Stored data

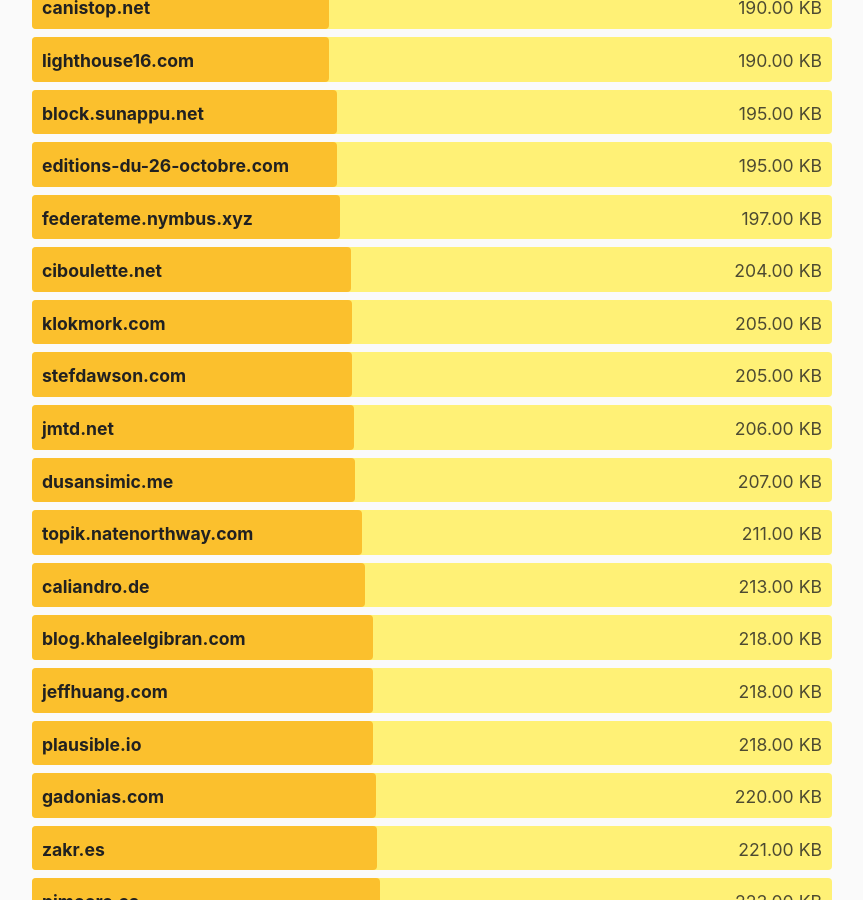
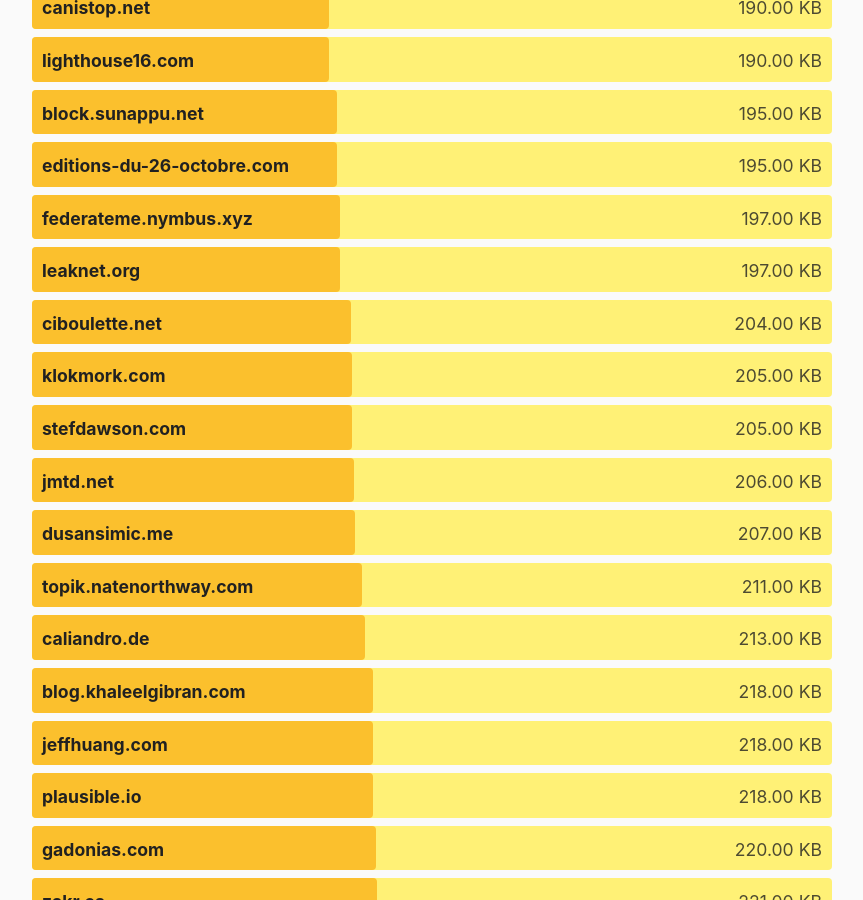
Before and after one commit to kevquirk/512kb.club, a Jekyll site: the page built from index.md, in a window 1280 px wide and 900 px high, scrolled down 12955 px. Shown: the whole window, without its empty margins (208-1071 px from the left). Built offline with Jekyll 4.4.1, drawn with Linux system fonts in a browser that asks for light colours.

Commit message:
Add leaknet.org
https://gtmetrix.com/reports/leaknet.org/wN2VIK45/

```diff
--- a/_data/sites.yml
+++ b/_data/sites.yml
@@ -778,6 +778,11 @@
   size: 70.9
   last_checked: 2021-09-25
 
+- domain: leaknet.org
+  url: https://leaknet.org/
+  size: 197
+  last_checked: 2021-11-02
+
 - domain: leagueh.xyz
   url: https://leagueh.xyz/en/
   size: 20.4
```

# [What needs to be done]
Keep every word of the records above exactly, and return them with no pictures.

# [Exercise output]
Before and after one commit to kevquirk/512kb.club, a Jekyll site: the page built from index.md, in a window 1280 px wide and 900 px high, scrolled down 12955 px. Shown: the whole window, without its empty margins (208-1071 px from the left). Built offline with Jekyll 4.4.1, drawn with Linux system fonts in a browser that asks for light colours.

Commit message:
Add leaknet.org
https://gtmetrix.com/reports/leaknet.org/wN2VIK45/

```diff
--- a/_data/sites.yml
+++ b/_data/sites.yml
@@ -778,6 +778,11 @@
   size: 70.9
   last_checked: 2021-09-25
 
+- domain: leaknet.org
+  url: https://leaknet.org/
+  size: 197
+  last_checked: 2021-11-02
+
 - domain: leagueh.xyz
   url: https://leagueh.xyz/en/
   size: 20.4
```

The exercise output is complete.